INFORMATION SHOWN START

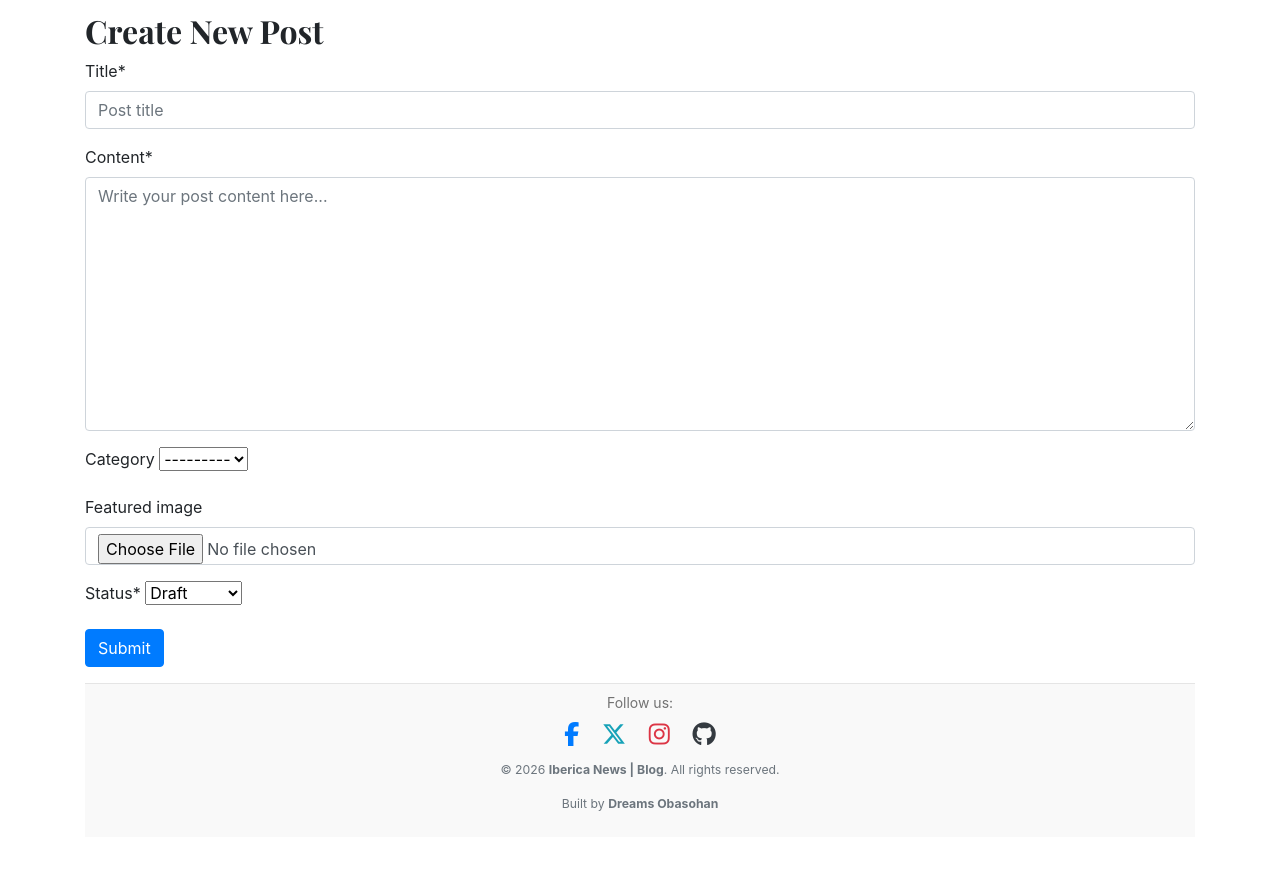
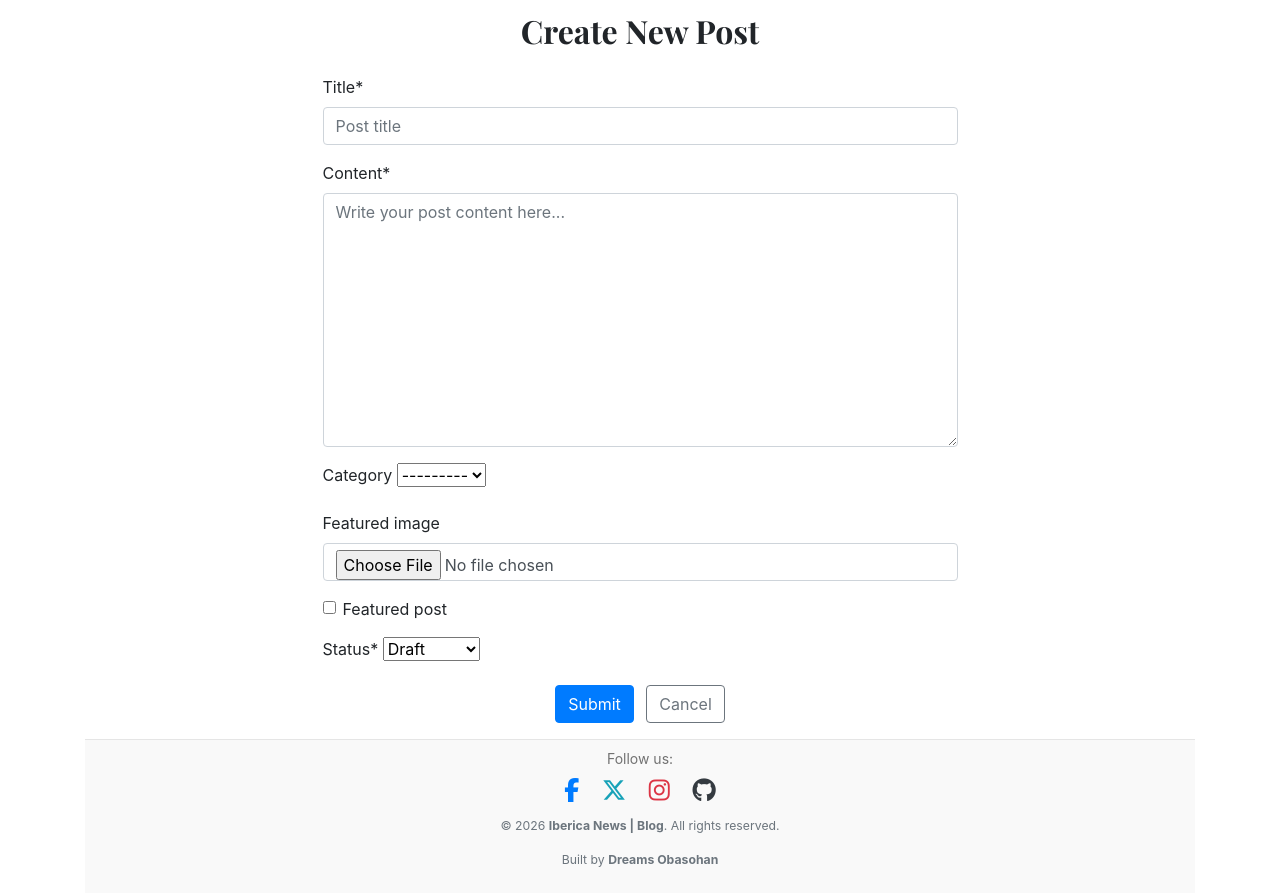
Before and after one commit to Obasohan2/django_iberica, a Django app: page /category/category/post/create/ in a window 1280 px wide. Shown: the part 84-977 px from the top of the page. Before the commit the page ends 895 px from the top, so only its background shows below. Run offline with Django 5.2, Linux system fonts and the light colour scheme; data that the repository does not hold is empty; some libraries are stand-ins or nearby versions.

Commit message:
Added sweetalert as a confirmation to add post, delete and update

```diff
--- a/blogApp/forms.py
+++ b/blogApp/forms.py
@@ -54,6 +54,14 @@ class PostForm(forms.ModelForm):
         )
     )
 
+    is_featured = forms.BooleanField(
+        required=False,
+        label='Featured post',
+        widget=forms.CheckboxInput(
+            attrs={'class': 'form-check-input'}
+        )
+    )
+
     class Meta:
         model = Post
         fields = (
@@ -61,5 +69,6 @@ class PostForm(forms.ModelForm):
             'content',
             'category',
             'featured_image',
+            'is_featured',
             'status',
         )
--- a/templates/base.html
+++ b/templates/base.html
@@ -243,7 +243,8 @@
     integrity="sha384-Fy6S3B9q64WdZWQUiU+q4/2Lc9npb8tCaSX9FK7E8HnRr0Jz8D6OP9dO5Vg3Q9ct"
     crossorigin="anonymous"
   ></script>
-
+  <script src="https://cdn.jsdelivr.net/npm/sweetalert2@11"
+  ></script>
   <script src="{% static 'js/script.js' %}"></script>
 </body>
 </html>
--- a/templates/home.html
+++ b/templates/home.html
@@ -96,6 +96,7 @@
     class="text-uppercase text-warning text-center mb-4"
     style="letter-spacing: 2.5px; font-weight: bold;"
   >
+  <hr>
     Recent Articles
   </h3>
 
--- a/templates/post_form.html
+++ b/templates/post_form.html
@@ -1,14 +1,79 @@
 {% extends 'base.html' %}
+{% load crispy_forms_tags %}
 
 {% block content %}
-{% load crispy_forms_tags %}
 
-  <h2>Create New Post</h2>
+  <div class="row justify-content-center">
+    <div class="col-12 col-md-9 col-lg-7">
 
-  <form method="POST" enctype="multipart/form-data">
-    {% csrf_token %}
-   {{ form|crispy }}
+      <h2 class="mb-4 text-center">Create New Post</h2>
 
-    <button type="submit" class="btn btn-primary">Submit</button>
-  </form>
+      <form
+        id="postForm"
+        method="POST"
+        enctype="multipart/form-data"
+      >
+        {% csrf_token %}
+
+        {{ form|crispy }}
+
+        <div class="mt-3 text-center">
+          <button
+            type="button"
+            class="btn btn-primary"
+            onclick="confirmSubmit()"
+          >
+            Submit
+          </button>
+
+          <button
+            type="button"
+            class="btn btn-outline-secondary ml-2"
+            onclick="confirmCancel()"
+          >
+            Cancel
+          </button>
+        </div>
+      </form>
+
+    </div>
+  </div>
+
+  <!-- ===================== SWEETALERT LOGIC ===================== -->
+  <script>
+    function confirmSubmit() {
+      Swal.fire({
+        title: 'Submit post?',
+        text: 'Are you sure you want to publish this post?',
+        icon: 'question',
+        showCancelButton: true,
+        confirmButtonColor: '#28a745',
+        cancelButtonColor: '#6c757d',
+        confirmButtonText: 'Yes, submit',
+        cancelButtonText: 'Review again'
+      }).then((result) => {
+        if (result.isConfirmed) {
+          document.getElementById('postForm').submit();
+        }
+      });
+    }
+
+    function confirmCancel() {
+      Swal.fire({
+        title: 'Cancel post?',
+        text: 'Any unsaved changes will be lost.',
+        icon: 'warning',
+        showCancelButton: true,
+        confirmButtonColor: '#dc3545',
+        cancelButtonColor: '#6c757d',
+        confirmButtonText: 'Yes, cancel',
+        cancelButtonText: 'Stay here'
+      }).then((result) => {
+        if (result.isConfirmed) {
+          window.location.href = "{% url 'home' %}";
+        }
+      });
+    }
+  </script>
+
 {% endblock %}
```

INFORMATION SHOWN END

Out of the material above, gather each line where "onclick" appears.

▶ RESULT FOR THIS EXERCISE:
+            onclick="confirmSubmit()"
+            onclick="confirmCancel()"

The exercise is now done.